Assignment →
From the entries below, gather each line containing the word "user".

Exercise materials →
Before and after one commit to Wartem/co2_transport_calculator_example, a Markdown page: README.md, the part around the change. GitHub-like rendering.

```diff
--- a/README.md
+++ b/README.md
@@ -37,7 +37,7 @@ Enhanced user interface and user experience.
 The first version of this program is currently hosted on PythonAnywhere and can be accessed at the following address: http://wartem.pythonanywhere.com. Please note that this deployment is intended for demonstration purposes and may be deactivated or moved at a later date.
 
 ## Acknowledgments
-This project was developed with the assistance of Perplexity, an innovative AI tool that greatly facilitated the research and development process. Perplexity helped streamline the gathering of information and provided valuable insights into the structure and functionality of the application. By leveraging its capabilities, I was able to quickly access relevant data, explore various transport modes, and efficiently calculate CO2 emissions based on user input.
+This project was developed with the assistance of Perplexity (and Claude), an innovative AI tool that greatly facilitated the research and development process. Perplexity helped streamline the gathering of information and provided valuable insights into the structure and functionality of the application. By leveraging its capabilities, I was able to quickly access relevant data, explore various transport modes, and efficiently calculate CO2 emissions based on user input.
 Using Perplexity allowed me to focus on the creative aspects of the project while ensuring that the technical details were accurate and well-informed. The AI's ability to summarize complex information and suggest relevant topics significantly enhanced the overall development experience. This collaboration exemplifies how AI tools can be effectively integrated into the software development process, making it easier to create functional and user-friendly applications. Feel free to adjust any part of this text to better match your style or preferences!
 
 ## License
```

* * *

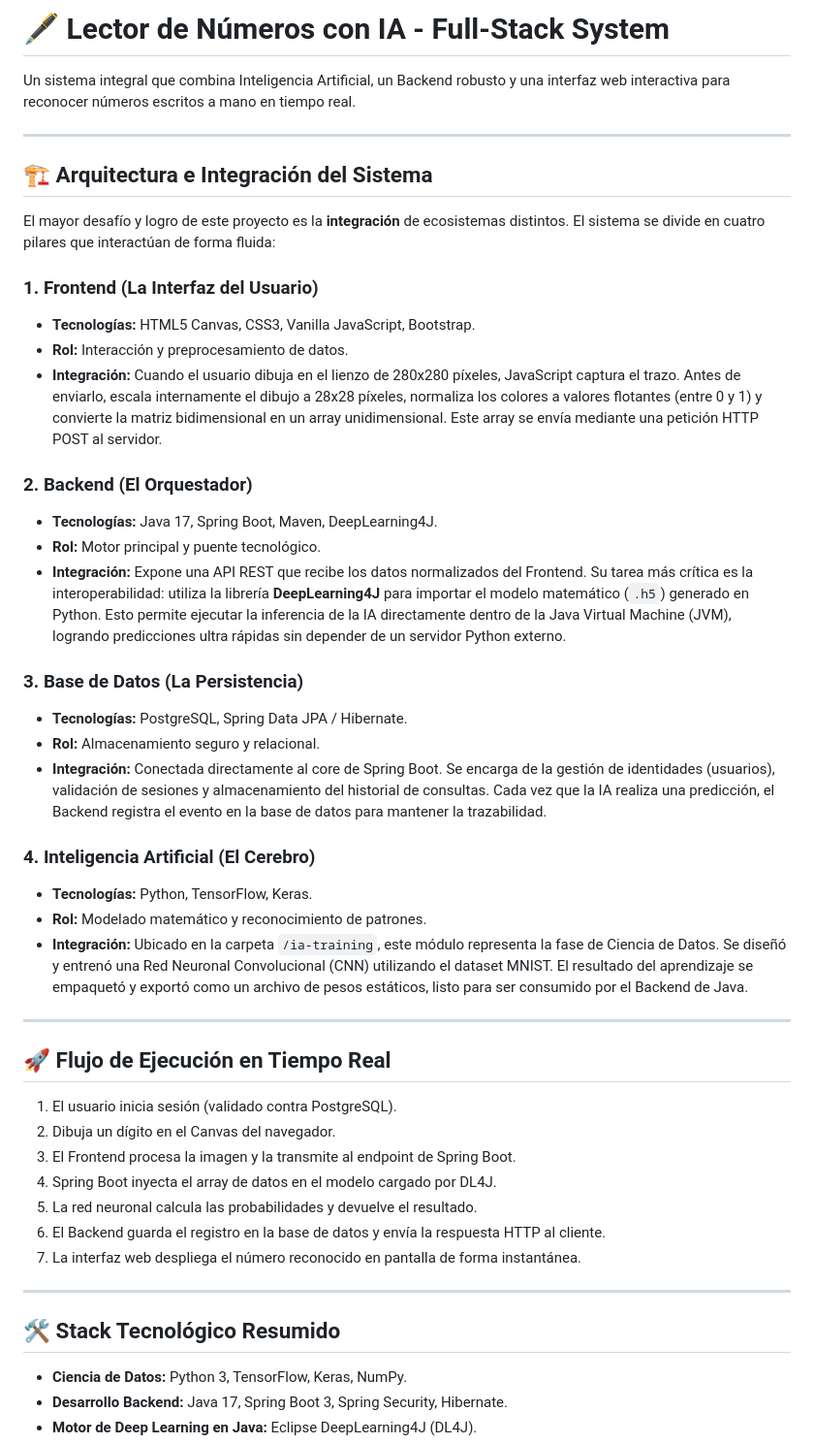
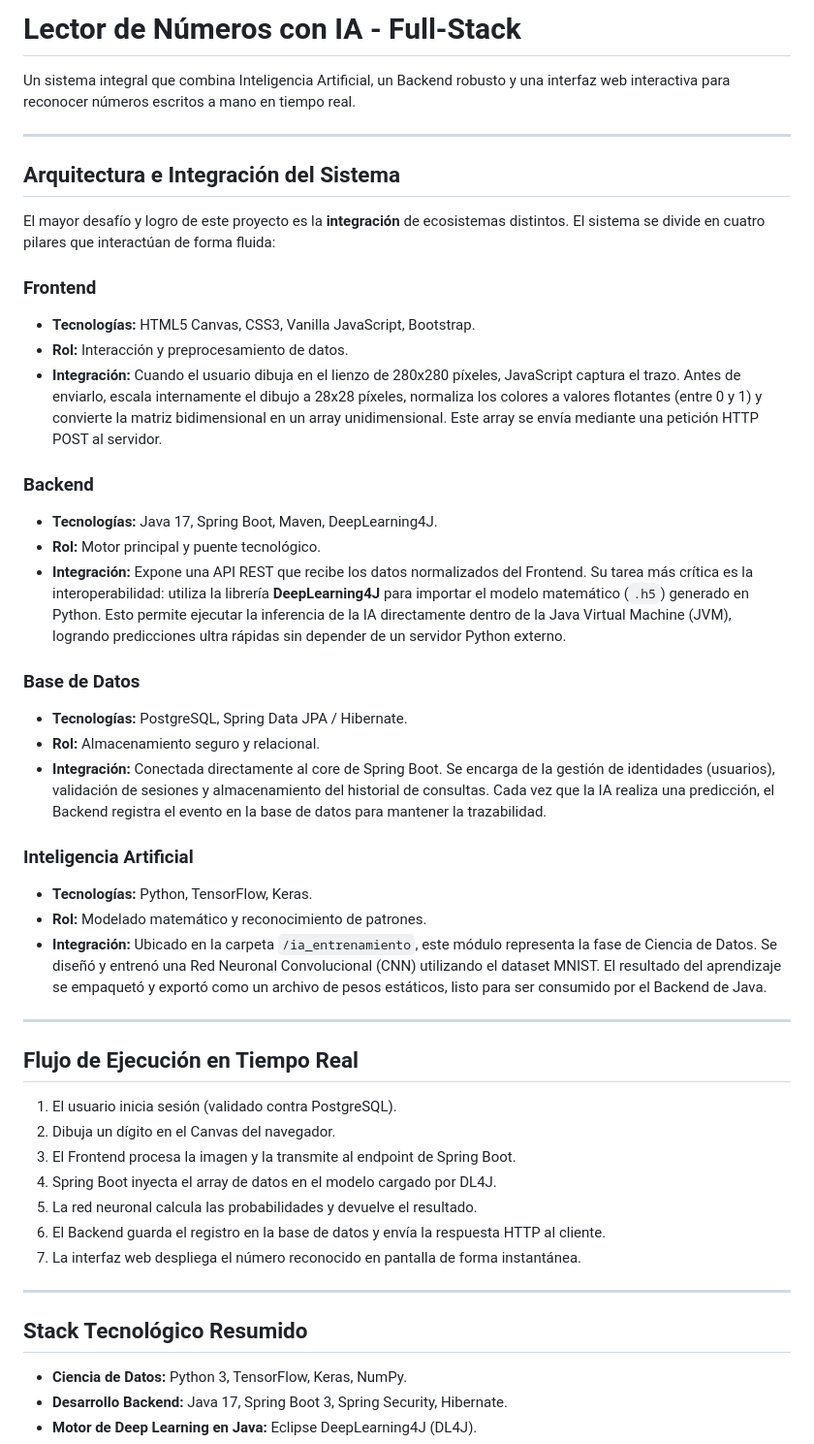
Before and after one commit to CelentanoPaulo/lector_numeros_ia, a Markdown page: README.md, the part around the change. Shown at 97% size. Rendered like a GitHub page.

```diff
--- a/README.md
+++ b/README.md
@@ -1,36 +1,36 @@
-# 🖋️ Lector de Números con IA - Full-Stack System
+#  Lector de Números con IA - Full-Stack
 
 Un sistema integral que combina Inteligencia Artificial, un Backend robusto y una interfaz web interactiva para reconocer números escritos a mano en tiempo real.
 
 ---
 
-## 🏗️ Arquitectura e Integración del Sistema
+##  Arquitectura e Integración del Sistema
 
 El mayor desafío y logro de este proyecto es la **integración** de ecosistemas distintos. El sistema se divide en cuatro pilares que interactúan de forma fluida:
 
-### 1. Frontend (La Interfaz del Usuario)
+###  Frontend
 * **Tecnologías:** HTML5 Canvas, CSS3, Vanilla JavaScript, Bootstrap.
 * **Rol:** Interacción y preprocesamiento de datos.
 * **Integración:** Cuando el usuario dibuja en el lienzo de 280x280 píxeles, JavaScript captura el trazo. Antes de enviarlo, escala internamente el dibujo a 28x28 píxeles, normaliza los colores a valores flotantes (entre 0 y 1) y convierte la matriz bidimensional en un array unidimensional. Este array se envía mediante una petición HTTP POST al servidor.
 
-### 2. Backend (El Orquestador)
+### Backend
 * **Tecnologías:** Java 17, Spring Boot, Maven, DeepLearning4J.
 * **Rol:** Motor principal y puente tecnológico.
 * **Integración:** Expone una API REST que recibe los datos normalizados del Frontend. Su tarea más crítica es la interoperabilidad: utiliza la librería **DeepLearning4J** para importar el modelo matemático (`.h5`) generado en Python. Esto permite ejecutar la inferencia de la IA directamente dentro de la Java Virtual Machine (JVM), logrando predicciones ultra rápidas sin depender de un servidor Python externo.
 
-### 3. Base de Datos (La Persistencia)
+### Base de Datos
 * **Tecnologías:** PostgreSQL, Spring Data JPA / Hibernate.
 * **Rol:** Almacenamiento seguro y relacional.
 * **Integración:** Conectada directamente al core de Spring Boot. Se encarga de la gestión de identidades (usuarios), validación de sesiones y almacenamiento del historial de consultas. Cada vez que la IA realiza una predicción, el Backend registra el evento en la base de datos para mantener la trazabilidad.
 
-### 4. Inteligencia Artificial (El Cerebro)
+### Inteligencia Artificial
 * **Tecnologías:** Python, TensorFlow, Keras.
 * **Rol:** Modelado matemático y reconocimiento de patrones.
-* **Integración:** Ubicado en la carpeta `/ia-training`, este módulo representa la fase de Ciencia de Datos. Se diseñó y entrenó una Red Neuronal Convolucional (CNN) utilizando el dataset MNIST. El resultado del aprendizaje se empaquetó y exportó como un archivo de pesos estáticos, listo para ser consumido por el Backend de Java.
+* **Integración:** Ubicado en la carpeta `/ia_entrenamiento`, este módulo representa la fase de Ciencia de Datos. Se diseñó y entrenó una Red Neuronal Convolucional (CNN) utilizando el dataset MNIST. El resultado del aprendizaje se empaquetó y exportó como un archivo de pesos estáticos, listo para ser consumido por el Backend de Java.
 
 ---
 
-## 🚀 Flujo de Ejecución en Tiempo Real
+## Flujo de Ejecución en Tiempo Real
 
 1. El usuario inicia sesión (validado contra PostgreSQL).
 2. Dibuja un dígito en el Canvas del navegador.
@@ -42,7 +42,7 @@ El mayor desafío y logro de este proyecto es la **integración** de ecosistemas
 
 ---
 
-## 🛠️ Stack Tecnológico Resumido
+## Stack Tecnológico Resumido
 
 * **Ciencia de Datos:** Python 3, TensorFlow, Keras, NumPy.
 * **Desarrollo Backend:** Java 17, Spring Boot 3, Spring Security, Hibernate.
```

Result of this task →
@@ -37,7 +37,7 @@ Enhanced user interface and user experience.
-This project was developed with the assistance of Perplexity, an innovative AI tool that greatly facilitated the research and development process. Perplexity helped streamline the gathering of information and provided valuable insights into the structure and functionality of the application. By leveraging its capabilities, I was able to quickly access relevant data, explore various transport modes, and efficiently calculate CO2 emissions based on user input.
+This project was developed with the assistance of Perplexity (and Claude), an innovative AI tool that greatly facilitated the research and development process. Perplexity helped streamline the gathering of information and provided valuable insights into the structure and functionality of the application. By leveraging its capabilities, I was able to quickly access relevant data, explore various transport modes, and efficiently calculate CO2 emissions based on user input.
 Using Perplexity allowed me to focus on the creative aspects of the project while ensuring that the technical details were accurate and well-informed. The AI's ability to summarize complex information and suggest relevant topics significantly enhanced the overall development experience. This collaboration exemplifies how AI tools can be effectively integrated into the software development process, making it easier to create functional and user-friendly applications. Feel free to adjust any part of this text to better match your style or preferences!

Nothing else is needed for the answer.